By Locadia Mavhudzi
Women small-scale miners in Zvishavane have said the prolonged Covid-19 lockdown was stifling their efforts to penetrate the male dominated industry.
During the ongoing lockdown period, mining claims owned by women have become major targets of unlawful invasion by some unscrupulous mining counterparts popularly known as Magombiro resulting in theft and vandalism of mining equipment.
As the nation is grappling through a level 4 lockdown period characterized by restricted movements and curfew to protect the people from Covid19, Zvishavane women miners are counting losses as their workplaces are being invaded, equipment stolen and mine pegging’s shifted in their absence.
A member of the Zvishavane Women Miners, Tsitsi Matumba said female miners were being defrauded of their gold or chrome at both mining sites and milling sites by both the millers and their own workers.
“We are suffering a double blow as Covid 19 situation itself has degenerated our energies while those Magombiro are taking advantage of our absence to invade our mines,” she said.
“Our mining machinery is being vandalized in our absence and in worst cases mineral ore stolen.

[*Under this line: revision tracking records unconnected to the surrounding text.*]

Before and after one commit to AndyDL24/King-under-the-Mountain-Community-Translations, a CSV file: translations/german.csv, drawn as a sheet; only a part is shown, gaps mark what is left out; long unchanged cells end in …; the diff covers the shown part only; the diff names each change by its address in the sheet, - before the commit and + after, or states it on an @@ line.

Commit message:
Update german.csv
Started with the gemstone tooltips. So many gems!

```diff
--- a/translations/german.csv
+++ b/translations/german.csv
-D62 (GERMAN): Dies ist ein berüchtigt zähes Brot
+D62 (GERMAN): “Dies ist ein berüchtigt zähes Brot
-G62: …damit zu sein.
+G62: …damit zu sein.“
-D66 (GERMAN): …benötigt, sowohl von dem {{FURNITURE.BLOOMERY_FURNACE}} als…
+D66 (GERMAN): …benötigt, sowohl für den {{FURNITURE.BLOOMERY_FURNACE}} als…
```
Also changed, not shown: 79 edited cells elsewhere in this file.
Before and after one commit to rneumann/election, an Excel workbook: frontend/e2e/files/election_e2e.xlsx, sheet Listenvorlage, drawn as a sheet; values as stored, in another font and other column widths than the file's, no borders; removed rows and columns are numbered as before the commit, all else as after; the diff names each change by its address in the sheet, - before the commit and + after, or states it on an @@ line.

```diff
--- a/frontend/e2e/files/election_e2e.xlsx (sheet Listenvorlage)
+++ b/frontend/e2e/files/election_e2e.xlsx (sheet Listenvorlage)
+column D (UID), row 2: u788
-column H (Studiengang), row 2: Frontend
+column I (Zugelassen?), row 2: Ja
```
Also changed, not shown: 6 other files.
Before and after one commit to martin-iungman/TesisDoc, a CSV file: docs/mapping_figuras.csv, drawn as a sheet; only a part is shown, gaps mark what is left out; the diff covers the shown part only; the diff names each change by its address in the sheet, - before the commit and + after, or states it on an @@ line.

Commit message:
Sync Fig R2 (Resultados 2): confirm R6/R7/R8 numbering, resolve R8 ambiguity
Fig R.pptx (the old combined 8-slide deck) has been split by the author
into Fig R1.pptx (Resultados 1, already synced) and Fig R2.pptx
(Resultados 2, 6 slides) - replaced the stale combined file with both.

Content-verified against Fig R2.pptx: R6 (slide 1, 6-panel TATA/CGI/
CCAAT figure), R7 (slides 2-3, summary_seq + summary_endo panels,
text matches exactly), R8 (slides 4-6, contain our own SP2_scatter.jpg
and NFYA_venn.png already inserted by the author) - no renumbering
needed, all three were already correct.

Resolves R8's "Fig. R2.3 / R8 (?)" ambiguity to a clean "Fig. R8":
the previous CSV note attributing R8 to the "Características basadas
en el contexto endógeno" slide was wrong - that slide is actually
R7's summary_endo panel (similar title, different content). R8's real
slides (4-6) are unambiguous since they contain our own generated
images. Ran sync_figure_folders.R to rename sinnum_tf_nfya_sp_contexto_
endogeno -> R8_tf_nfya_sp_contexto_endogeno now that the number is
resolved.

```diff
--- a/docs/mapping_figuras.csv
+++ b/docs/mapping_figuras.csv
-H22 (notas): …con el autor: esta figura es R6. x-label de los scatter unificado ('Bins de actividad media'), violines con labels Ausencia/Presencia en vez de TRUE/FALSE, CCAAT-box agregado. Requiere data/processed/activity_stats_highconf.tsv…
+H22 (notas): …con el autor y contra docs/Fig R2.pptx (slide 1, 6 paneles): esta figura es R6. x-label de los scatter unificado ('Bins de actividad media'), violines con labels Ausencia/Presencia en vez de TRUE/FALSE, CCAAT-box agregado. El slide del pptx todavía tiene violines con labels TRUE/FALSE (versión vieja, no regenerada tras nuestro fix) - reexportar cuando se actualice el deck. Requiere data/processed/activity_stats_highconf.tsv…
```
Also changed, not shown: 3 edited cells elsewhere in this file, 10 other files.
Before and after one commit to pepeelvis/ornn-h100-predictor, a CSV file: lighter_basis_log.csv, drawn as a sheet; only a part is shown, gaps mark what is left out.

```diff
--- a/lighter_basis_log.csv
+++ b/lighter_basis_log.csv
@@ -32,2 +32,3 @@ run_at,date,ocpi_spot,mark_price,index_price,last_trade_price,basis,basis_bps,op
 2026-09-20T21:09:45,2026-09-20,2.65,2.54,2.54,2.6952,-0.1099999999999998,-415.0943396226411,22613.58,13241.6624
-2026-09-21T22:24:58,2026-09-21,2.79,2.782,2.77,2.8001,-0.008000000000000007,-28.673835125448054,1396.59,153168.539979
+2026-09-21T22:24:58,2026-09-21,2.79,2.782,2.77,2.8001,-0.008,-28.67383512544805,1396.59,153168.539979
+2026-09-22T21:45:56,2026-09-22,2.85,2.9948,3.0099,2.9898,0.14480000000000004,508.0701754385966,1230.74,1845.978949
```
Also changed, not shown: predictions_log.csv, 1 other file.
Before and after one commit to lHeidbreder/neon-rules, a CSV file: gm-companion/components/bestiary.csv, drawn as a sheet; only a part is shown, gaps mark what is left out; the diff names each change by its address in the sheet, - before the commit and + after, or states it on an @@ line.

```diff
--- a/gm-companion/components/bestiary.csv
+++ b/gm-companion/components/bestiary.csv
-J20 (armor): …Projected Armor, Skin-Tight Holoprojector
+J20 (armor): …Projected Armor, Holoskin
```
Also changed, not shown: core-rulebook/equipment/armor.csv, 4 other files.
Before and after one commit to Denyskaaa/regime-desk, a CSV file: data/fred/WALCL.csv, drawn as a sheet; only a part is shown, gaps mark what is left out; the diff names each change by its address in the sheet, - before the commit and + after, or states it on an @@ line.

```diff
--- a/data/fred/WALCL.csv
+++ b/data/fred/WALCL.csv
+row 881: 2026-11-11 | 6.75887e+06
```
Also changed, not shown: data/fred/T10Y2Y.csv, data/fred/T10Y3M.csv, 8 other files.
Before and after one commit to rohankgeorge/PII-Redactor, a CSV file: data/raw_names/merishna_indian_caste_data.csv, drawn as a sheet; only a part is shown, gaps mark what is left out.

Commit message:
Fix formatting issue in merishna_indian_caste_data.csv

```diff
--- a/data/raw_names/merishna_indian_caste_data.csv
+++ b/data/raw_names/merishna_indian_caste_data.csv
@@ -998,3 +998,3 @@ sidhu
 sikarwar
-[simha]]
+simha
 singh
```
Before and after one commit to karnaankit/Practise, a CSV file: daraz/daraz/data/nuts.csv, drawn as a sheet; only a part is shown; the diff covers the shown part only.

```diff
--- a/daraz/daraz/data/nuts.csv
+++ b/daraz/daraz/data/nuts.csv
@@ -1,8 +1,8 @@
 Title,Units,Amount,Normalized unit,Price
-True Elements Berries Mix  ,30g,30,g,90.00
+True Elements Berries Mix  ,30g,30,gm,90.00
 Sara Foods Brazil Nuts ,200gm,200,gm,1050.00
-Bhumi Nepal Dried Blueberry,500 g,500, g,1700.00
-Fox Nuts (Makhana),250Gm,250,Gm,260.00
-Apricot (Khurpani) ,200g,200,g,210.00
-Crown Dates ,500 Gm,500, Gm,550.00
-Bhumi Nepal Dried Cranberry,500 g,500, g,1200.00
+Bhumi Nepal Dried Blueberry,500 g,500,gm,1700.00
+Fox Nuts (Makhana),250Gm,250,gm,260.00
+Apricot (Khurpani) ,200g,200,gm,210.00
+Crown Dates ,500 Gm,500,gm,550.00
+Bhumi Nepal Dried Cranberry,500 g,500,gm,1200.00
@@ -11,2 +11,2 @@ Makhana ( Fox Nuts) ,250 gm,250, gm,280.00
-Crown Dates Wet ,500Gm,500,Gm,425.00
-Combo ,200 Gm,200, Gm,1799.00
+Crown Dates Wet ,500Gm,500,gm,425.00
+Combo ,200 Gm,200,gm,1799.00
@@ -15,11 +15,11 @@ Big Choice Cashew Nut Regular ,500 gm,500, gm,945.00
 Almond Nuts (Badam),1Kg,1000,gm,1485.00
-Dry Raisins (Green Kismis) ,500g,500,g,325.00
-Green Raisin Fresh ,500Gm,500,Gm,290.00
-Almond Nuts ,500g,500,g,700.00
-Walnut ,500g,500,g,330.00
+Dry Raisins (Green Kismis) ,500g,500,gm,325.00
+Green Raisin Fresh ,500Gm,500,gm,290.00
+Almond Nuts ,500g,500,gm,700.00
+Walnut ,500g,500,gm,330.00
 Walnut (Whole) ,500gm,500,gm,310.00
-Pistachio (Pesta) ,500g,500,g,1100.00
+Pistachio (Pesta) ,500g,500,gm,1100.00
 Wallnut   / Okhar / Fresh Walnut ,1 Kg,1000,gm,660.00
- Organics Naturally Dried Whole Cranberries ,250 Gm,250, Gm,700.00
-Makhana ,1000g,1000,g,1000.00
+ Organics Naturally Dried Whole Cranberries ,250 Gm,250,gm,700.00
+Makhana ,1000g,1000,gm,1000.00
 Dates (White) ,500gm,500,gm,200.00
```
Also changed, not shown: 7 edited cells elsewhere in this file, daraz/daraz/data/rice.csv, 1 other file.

“Also, when we take our ores to the milling sites, we are facing challenges as millers use their own prices to buy our chrome, they also use their weighbridge scaling rates, assay reports are exclusively done by the millers and we strongly feel defrauded in that regard.
“Under normal circumstances there must be transparency but the millers are monopolizing the process.”
Matumba said inequalities at mineral processing plants and washing plants were evoked by monopolies as there are only two Chinese milling plants available for the whole Zvishavane and Mberengwa small scale mining communities.
“We are heavily dependent on just two Chinese owned chrome milling centers where we queue to have our ore processed,” she said.
“This long queue is another window for us as women to be duped of our unprocessed ore by our own workers.
“We appeal that the Government should avail more milling stations to avoid the long wait that we currently go through.”
Nomalanga Dube of Shurugwi Miners Association also echoed the same sentiments saying women were harassed and abused at all stages of the mining process.
She said women were taken advantage of by men who were involved in the licensing process, by strangers in the bush during prospecting, by men who want to muscle in on their mines and by police who request sexual favors to look the other way over mining violations.
Zimbabwe Miners Federation ZMF spokesperson Dosman Mangisi said the small-scale mining sector had become the dominant gold producer in the country, overtaking established mining companies in the last few years.
“We recognise the contribution of female miners towards gold production at national level hence we continue to advocate to Government to avail targeted mechanisation support to the female miners,” he said.
Mukasiri Sibanda of the Zimbabwe Environmental Law Association (ZELA) said there was need to avail financial support to the women miners in Zimbabwe as they were lagging behind in terms of machinery.
Women miners are finding it difficult to penetrate fully into the lucrative industry.
Their challenges revolve around societal opinions on gender equality, exploitation, lack of financial capital, equipment and tools, legal and policy restrictions and lack of adequate support from the government.
In an era where Zimbabwean women in their numbers are getting relevant training in the mining sector, adequate support is needed.